OSU PechaKucha

  • Start date
    2019. 05. 31. 17:00
  • End date
    2019. 05. 31. 18:00
  • Location
    Nagy Lajos király campus F203

The word “PechaKucha” means “chit chat” in Japanese, and this presentation format suggests just that: a little bit of talking and a lot of showing. Invented in Tokyo in 2003, PechaKucha encourages lively and rapid sharing of information and ideas, particularly through images. Since then PechaKucha Nights have been organized in over 1000 cities in the world, often by architects and designers.

Official guidelines read:
Pecha Kucha is an oral presentation format in which the speaker shows 20 slides for 20 seconds each. The total presentation is 6 minutes 40 seconds long. The slides advance automatically, and the speaker speaks along with the slides. The rigid format forces the speaker to be both creative and disciplined.

Our version:
Students will present in groups of three on topics that have intrigued them during their time in Central Europe. Research and personal observation underlie the projects. We are also inspired by cultural theorists: students have been flâneurs à la Walter Benjamin, “making [the world] strange” à la Viktor Shklovsky, and thinking about whether the “medium is the message,” à la Marshall McLuhan.

Presentations will mostly focus on Hungary, although reference may be made to Poland as well, since students spent one week there. The unusual twist is the group dynamic—we have practiced transitions and working together, but in a sense you will get three PechaKuchas for the price of one (or 21 for the price of 7)! We are using the PechaKucha format to highlight the incredibly visual experience of Hungarian history, culture, and life which we have had over the past month in Budapest.

We are delighted to have an audience. Please be gentle with us. We’ve practiced, but like many PechaKucha presenters, we are still amateurs with this format!

Order of Presentations:

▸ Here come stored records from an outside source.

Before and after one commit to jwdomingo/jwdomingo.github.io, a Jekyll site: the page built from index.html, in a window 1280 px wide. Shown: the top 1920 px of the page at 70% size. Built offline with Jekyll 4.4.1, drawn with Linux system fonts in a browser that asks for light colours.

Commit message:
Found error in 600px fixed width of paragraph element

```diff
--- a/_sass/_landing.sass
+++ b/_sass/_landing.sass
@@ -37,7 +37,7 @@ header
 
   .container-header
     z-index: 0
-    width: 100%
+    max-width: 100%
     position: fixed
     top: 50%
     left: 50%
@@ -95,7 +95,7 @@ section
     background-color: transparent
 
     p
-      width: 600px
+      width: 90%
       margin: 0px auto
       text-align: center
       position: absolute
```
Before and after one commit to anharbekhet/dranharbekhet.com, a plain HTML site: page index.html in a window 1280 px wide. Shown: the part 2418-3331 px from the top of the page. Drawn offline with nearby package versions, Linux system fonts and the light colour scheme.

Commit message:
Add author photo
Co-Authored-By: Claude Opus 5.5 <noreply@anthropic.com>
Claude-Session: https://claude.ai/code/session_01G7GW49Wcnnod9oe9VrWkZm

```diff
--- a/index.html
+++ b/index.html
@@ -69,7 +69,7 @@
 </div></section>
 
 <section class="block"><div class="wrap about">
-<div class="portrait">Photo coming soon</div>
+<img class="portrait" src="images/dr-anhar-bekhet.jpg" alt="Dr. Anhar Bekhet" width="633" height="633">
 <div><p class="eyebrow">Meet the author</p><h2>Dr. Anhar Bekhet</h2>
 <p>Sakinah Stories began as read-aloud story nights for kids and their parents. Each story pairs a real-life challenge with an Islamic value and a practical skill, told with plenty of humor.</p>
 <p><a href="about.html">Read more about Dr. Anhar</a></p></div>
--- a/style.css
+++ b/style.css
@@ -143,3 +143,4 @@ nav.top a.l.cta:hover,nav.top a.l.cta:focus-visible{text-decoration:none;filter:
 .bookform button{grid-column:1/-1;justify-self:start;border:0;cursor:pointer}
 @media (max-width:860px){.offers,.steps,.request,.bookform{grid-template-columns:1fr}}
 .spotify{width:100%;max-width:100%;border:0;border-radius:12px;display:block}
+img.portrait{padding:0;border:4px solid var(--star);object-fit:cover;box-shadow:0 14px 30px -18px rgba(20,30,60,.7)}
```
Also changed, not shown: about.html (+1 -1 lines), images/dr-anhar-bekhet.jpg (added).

  • Budapest Public Transit and Accessibility: Spencer, Hannah & Jeremy
  • Representation of Jewish Culture in Hungary: Jordan, Mac & Joel 
  • Cultural Tips for Travelers to Budapest: Libby, Becca & Shelby
  • Modern Propaganda in Hungarian Culture and Politics: Taylor, Maura & Mackenzie
  • Budapest Ruin Bars: Sarah, Liz & Katie
  • Gentrification in Budapest: Jake, Alyssa & Patrick
  • Budapest as a Resort: Gardens and Thermal Baths: Byranna, Mallory & Isabella